Exercise goal:
Repeat every line that appears below, with nothing altered.

Data:
+ + + + +
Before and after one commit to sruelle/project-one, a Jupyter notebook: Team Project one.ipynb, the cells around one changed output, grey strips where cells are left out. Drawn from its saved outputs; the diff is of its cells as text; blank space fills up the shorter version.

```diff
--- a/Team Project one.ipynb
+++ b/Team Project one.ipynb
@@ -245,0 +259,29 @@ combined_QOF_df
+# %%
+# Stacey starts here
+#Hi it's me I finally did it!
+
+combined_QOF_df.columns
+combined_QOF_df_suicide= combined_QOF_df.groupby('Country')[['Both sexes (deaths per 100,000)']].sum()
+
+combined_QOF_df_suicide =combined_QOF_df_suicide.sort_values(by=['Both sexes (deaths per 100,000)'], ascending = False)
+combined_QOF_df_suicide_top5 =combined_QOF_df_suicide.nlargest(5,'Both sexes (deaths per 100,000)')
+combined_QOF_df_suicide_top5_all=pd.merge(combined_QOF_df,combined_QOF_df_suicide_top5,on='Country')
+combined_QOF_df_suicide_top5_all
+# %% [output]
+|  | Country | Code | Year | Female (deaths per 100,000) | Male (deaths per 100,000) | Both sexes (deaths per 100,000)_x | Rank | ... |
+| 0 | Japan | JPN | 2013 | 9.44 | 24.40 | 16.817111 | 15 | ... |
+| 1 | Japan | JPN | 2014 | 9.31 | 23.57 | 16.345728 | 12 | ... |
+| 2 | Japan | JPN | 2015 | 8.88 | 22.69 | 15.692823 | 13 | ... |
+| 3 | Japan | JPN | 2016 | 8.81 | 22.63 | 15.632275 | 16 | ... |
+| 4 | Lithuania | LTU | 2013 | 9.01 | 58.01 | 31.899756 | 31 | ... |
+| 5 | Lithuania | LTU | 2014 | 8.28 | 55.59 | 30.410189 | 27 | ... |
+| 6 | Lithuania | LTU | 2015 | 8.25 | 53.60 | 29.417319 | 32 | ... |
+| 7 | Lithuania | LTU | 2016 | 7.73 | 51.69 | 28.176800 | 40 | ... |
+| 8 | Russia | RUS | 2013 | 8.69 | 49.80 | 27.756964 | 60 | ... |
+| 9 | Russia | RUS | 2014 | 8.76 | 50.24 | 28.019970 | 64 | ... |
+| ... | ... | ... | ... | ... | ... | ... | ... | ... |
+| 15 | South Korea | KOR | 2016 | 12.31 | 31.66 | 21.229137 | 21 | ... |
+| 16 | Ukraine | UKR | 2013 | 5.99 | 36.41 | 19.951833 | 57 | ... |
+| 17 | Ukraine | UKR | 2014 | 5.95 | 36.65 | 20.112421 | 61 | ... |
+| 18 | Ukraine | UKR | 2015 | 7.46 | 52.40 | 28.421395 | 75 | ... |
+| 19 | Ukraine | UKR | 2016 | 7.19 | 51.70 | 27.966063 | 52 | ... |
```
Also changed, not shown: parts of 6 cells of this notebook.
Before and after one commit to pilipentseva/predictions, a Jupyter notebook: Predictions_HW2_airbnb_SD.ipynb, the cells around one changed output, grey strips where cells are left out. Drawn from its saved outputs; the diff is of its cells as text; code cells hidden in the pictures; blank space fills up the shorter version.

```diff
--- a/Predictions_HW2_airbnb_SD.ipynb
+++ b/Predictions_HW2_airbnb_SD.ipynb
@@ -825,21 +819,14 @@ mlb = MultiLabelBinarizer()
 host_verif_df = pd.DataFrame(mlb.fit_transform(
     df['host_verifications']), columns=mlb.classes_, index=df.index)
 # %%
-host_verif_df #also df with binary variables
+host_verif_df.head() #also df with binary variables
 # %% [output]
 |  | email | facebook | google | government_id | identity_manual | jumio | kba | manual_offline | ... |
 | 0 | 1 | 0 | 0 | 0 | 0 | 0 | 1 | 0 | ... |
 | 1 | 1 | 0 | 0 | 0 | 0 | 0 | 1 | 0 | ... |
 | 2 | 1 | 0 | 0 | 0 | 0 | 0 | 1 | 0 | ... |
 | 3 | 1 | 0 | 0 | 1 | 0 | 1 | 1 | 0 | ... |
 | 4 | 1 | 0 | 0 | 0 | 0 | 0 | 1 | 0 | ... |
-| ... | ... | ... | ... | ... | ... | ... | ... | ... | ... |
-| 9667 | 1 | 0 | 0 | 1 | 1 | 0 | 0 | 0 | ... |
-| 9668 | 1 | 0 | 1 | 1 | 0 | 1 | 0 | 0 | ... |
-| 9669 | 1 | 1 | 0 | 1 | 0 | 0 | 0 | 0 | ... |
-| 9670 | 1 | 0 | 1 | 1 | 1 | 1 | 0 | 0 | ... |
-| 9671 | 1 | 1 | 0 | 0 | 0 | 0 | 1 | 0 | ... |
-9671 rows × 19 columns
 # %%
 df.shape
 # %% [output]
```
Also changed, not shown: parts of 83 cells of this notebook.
+ + + + +
Exercise output:
Before and after one commit to sruelle/project-one, a Jupyter notebook: Team Project one.ipynb, the cells around one changed output, grey strips where cells are left out. Drawn from its saved outputs; the diff is of its cells as text; blank space fills up the shorter version.

```diff
--- a/Team Project one.ipynb
+++ b/Team Project one.ipynb
@@ -245,0 +259,29 @@ combined_QOF_df
+# %%
+# Stacey starts here
+#Hi it's me I finally did it!
+
+combined_QOF_df.columns
+combined_QOF_df_suicide= combined_QOF_df.groupby('Country')[['Both sexes (deaths per 100,000)']].sum()
+
+combined_QOF_df_suicide =combined_QOF_df_suicide.sort_values(by=['Both sexes (deaths per 100,000)'], ascending = False)
+combined_QOF_df_suicide_top5 =combined_QOF_df_suicide.nlargest(5,'Both sexes (deaths per 100,000)')
+combined_QOF_df_suicide_top5_all=pd.merge(combined_QOF_df,combined_QOF_df_suicide_top5,on='Country')
+combined_QOF_df_suicide_top5_all
+# %% [output]
+|  | Country | Code | Year | Female (deaths per 100,000) | Male (deaths per 100,000) | Both sexes (deaths per 100,000)_x | Rank | ... |
+| 0 | Japan | JPN | 2013 | 9.44 | 24.40 | 16.817111 | 15 | ... |
+| 1 | Japan | JPN | 2014 | 9.31 | 23.57 | 16.345728 | 12 | ... |
+| 2 | Japan | JPN | 2015 | 8.88 | 22.69 | 15.692823 | 13 | ... |
+| 3 | Japan | JPN | 2016 | 8.81 | 22.63 | 15.632275 | 16 | ... |
+| 4 | Lithuania | LTU | 2013 | 9.01 | 58.01 | 31.899756 | 31 | ... |
+| 5 | Lithuania | LTU | 2014 | 8.28 | 55.59 | 30.410189 | 27 | ... |
+| 6 | Lithuania | LTU | 2015 | 8.25 | 53.60 | 29.417319 | 32 | ... |
+| 7 | Lithuania | LTU | 2016 | 7.73 | 51.69 | 28.176800 | 40 | ... |
+| 8 | Russia | RUS | 2013 | 8.69 | 49.80 | 27.756964 | 60 | ... |
+| 9 | Russia | RUS | 2014 | 8.76 | 50.24 | 28.019970 | 64 | ... |
+| ... | ... | ... | ... | ... | ... | ... | ... | ... |
+| 15 | South Korea | KOR | 2016 | 12.31 | 31.66 | 21.229137 | 21 | ... |
+| 16 | Ukraine | UKR | 2013 | 5.99 | 36.41 | 19.951833 | 57 | ... |
+| 17 | Ukraine | UKR | 2014 | 5.95 | 36.65 | 20.112421 | 61 | ... |
+| 18 | Ukraine | UKR | 2015 | 7.46 | 52.40 | 28.421395 | 75 | ... |
+| 19 | Ukraine | UKR | 2016 | 7.19 | 51.70 | 27.966063 | 52 | ... |
```
Also changed, not shown: parts of 6 cells of this notebook.
Before and after one commit to pilipentseva/predictions, a Jupyter notebook: Predictions_HW2_airbnb_SD.ipynb, the cells around one changed output, grey strips where cells are left out. Drawn from its saved outputs; the diff is of its cells as text; code cells hidden in the pictures; blank space fills up the shorter version.

```diff
--- a/Predictions_HW2_airbnb_SD.ipynb
+++ b/Predictions_HW2_airbnb_SD.ipynb
@@ -825,21 +819,14 @@ mlb = MultiLabelBinarizer()
 host_verif_df = pd.DataFrame(mlb.fit_transform(
     df['host_verifications']), columns=mlb.classes_, index=df.index)
 # %%
-host_verif_df #also df with binary variables
+host_verif_df.head() #also df with binary variables
 # %% [output]
 |  | email | facebook | google | government_id | identity_manual | jumio | kba | manual_offline | ... |
 | 0 | 1 | 0 | 0 | 0 | 0 | 0 | 1 | 0 | ... |
 | 1 | 1 | 0 | 0 | 0 | 0 | 0 | 1 | 0 | ... |
 | 2 | 1 | 0 | 0 | 0 | 0 | 0 | 1 | 0 | ... |
 | 3 | 1 | 0 | 0 | 1 | 0 | 1 | 1 | 0 | ... |
 | 4 | 1 | 0 | 0 | 0 | 0 | 0 | 1 | 0 | ... |
-| ... | ... | ... | ... | ... | ... | ... | ... | ... | ... |
-| 9667 | 1 | 0 | 0 | 1 | 1 | 0 | 0 | 0 | ... |
-| 9668 | 1 | 0 | 1 | 1 | 0 | 1 | 0 | 0 | ... |
-| 9669 | 1 | 1 | 0 | 1 | 0 | 0 | 0 | 0 | ... |
-| 9670 | 1 | 0 | 1 | 1 | 1 | 1 | 0 | 0 | ... |
-| 9671 | 1 | 1 | 0 | 0 | 0 | 0 | 1 | 0 | ... |
-9671 rows × 19 columns
 # %%
 df.shape
 # %% [output]
```
Also changed, not shown: parts of 83 cells of this notebook.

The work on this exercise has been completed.